Hey Everyone guess what day it is! That's right, it's Friday, which means it is time for another FEATURE FRIDAY!!!!
Today, we are going to discuss one of the most popular Session Smart Router features: Adaptive Encryption.
Hopefully, you are already aware of the benefits of using Secure Vector Routing (SVR) with your Session Smart Routers (SSRs). If not, here's a refresher: Juniper Session Smart Technology Overview (thank you @Reid!)
Two of the biggest benefits of SVR are:
- Built in Security (i.e., encryption and NAT)
- Reduced bandwidth compared to tunneled traffic like IPsec and GRE
The security features within our Session Smart Routers are controlled via the Security Policy. Here is where we set our ciphers for HMAC and Encryption as well as input our keys. The Session Smart Routers use symmetric-key encryption and authentication so you will want to make sure that the sending and receiving SSRs have the same keys and ciphers set in their Security Policies.
Anyway, if you look at some of the other settings within a Security Policy, you will find an on/off toggle for Adaptive Encryption. Adaptive Encryption??? What's that?
What is Adaptive Encryption
Well, I am glad you asked because Adaptive Encryption is a really neat feature. If the Session Smart Router can tell that a Session is already encrypted, for example it's an HTTPS request or another type of request that is using TLS, then it will not do further encryption. However, if the Session Smart Router cannot tell that the session is encrypted, then it will perform encryption on the payload. By not automatically re-encrypting or double encrypting the payload, the Session Smart Router further reduces overhead and costs while still providing strict security.
How to enable Adaptive Encryption
Now that you know what Adaptive Encryption is, you probably want to know how to enable it. Well, you might remember from above that it is an on/off toggle in the Security Policy. However, the Security Policy is just a "policy," meaning we have to apply the policy in order to use it. Adaptive Encryption is done on the Payload, so that means to enable it we need to apply the Security Policy to the Service. This also means that we can set different Security Policies for each Service/Application. For example, we can have some applications that are always encrypted (regardless of encryption status) via the SSR, while other are never encrypted.

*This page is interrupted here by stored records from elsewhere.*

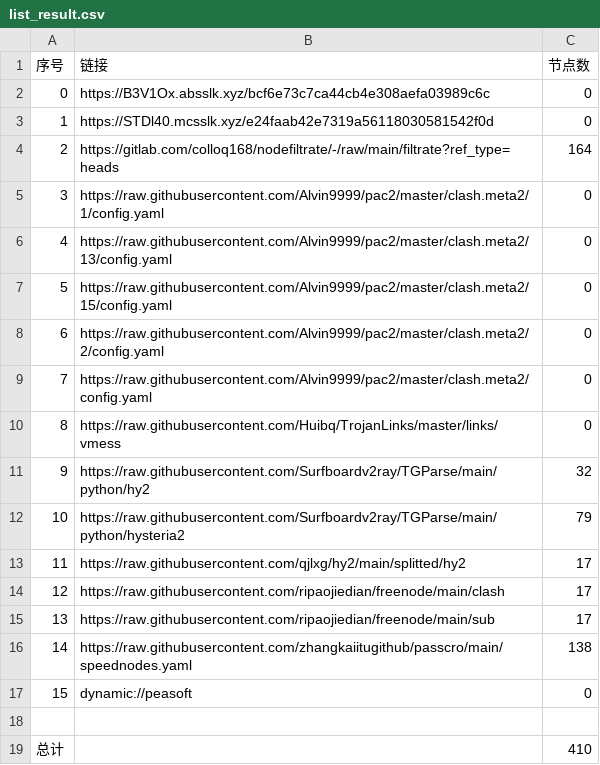
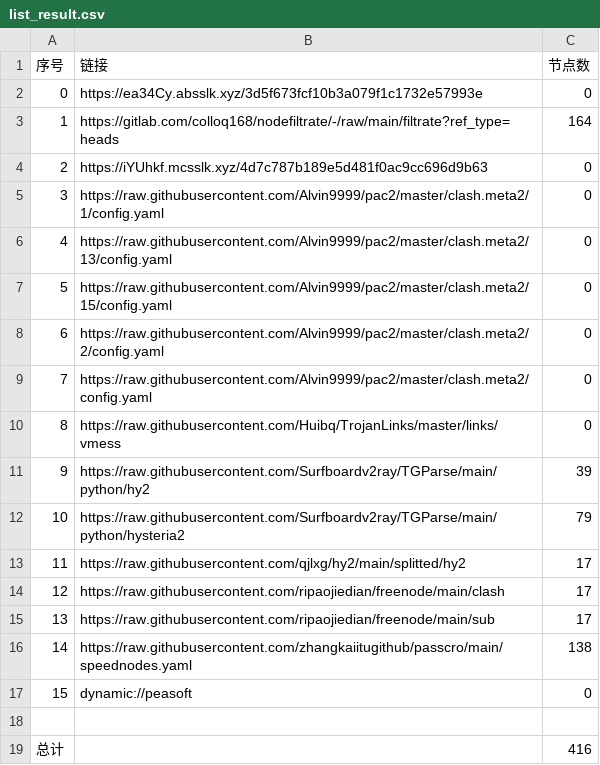
Before and after one commit to akflytiger/AutoMergePublicNodes, a CSV file: list_result.csv, drawn as a sheet.

```diff
--- a/list_result.csv
+++ b/list_result.csv
@@ -1,5 +1,5 @@
 序号,链接,节点数
-0,https://B3V1Ox.absslk.xyz/bcf6e73c7ca44cb4e308aefa03989c6c,0
-1,https://STDl40.mcsslk.xyz/e24faab42e7319a56118030581542f0d,0
-2,https://gitlab.com/colloq168/nodefiltrate/-/raw/main/filtrate?ref_type=heads,164
+0,https://ea34Cy.absslk.xyz/3d5f673fcf10b3a079f1c1732e57993e,0
+1,https://gitlab.com/colloq168/nodefiltrate/-/raw/main/filtrate?ref_type=heads,164
+2,https://iYUhkf.mcsslk.xyz/4d7c787b189e5d481f0ac9cc696d9b63,0
 3,https://raw.githubusercontent.com/Alvin9999/pac2/master/clash.meta2/1/config.yaml,0
@@ -10,3 +10,3 @@
 8,https://raw.githubusercontent.com/Huibq/TrojanLinks/master/links/vmess,0
-9,https://raw.githubusercontent.com/Surfboardv2ray/TGParse/main/python/hy2,32
+9,https://raw.githubusercontent.com/Surfboardv2ray/TGParse/main/python/hy2,39
 10,https://raw.githubusercontent.com/Surfboardv2ray/TGParse/main/python/hysteria2,79
@@ -18,2 +18,2 @@
 
-总计,,410
+总计,,416
```
Also changed, not shown: 22 other files.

NOTE: Security Policies are placed in 3 areas:
- At the Router: for inter-node encryption and authentication (think HA)
- At the Service: which affects how the Payload will be encrypted

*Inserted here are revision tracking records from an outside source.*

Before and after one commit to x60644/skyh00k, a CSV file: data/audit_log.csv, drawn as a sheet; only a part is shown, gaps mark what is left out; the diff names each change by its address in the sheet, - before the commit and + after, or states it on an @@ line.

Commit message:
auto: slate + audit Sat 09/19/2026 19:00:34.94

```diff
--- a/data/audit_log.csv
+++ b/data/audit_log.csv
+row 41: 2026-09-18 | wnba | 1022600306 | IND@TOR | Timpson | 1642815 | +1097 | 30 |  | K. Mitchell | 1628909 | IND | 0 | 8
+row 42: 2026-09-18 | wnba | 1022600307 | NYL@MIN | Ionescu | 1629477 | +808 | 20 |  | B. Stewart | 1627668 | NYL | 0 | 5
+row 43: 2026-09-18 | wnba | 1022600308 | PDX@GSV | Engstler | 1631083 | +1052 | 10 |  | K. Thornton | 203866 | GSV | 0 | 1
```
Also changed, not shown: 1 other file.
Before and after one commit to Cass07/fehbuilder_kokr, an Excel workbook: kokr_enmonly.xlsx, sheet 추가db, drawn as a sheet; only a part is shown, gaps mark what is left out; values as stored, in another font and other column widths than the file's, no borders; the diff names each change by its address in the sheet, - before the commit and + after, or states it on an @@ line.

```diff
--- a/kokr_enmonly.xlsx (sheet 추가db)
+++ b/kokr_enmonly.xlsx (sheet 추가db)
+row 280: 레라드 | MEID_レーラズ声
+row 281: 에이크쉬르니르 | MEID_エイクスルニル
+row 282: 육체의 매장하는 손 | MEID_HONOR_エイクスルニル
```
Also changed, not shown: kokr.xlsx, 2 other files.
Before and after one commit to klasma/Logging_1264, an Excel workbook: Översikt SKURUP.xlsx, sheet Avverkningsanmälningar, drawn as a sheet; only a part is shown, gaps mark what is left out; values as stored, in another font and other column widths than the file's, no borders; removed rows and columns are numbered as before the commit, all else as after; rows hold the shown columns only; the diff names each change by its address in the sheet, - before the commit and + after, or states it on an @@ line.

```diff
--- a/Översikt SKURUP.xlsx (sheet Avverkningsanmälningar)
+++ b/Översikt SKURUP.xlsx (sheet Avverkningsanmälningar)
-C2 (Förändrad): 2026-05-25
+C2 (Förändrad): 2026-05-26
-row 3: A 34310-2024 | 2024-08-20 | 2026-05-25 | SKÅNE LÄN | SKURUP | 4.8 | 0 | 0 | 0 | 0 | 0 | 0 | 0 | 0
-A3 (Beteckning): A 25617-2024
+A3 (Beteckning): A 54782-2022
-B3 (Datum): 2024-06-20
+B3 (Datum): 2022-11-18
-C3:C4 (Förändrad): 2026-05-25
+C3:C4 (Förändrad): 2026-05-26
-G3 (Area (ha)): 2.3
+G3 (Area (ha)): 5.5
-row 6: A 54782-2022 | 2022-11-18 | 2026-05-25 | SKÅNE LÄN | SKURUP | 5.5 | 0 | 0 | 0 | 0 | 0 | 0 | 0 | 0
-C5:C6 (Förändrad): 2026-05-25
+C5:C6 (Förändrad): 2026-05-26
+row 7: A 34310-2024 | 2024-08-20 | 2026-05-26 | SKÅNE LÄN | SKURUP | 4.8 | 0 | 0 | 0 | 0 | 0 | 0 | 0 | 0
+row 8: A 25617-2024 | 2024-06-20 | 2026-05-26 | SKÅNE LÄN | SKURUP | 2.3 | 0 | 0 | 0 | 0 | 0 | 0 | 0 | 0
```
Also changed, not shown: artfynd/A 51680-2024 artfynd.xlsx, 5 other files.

- At the Adjacency: which affects how the metadata will be hashed and encrypted. This Security Policy should match the Security Policy that is applied to the receiving Router's Network Interface.
So yea, that's Adaptive Encryption! For more information check out our
- Adaptive Encryption Documentation.
- This great blog entry by Patrick Melampy
- And this fantastic demo on how to use Adaptive Encryption by @Stephen Voto (No he didn't do the voice over)
Alright, enough from me, we want to hear from you:
- Have you used Adaptive Encryption yet?
- Do you have some applications that you always want to encrypt and others that you never want to encrypt?
- Do you have any examples of how Adaptive Encryption has helped reduce bandwidth usage on your network, saved you money or allowed for more sessions and faster speeds?
Let us know by responding to this thread! With that, I hope you all have a great weekend and I look forward to talking to you soon!
#FeatureFridays #SessionSmartRouter #SSR #securitypolicies #Encryption #AdaptiveEncryption #authentication #SVR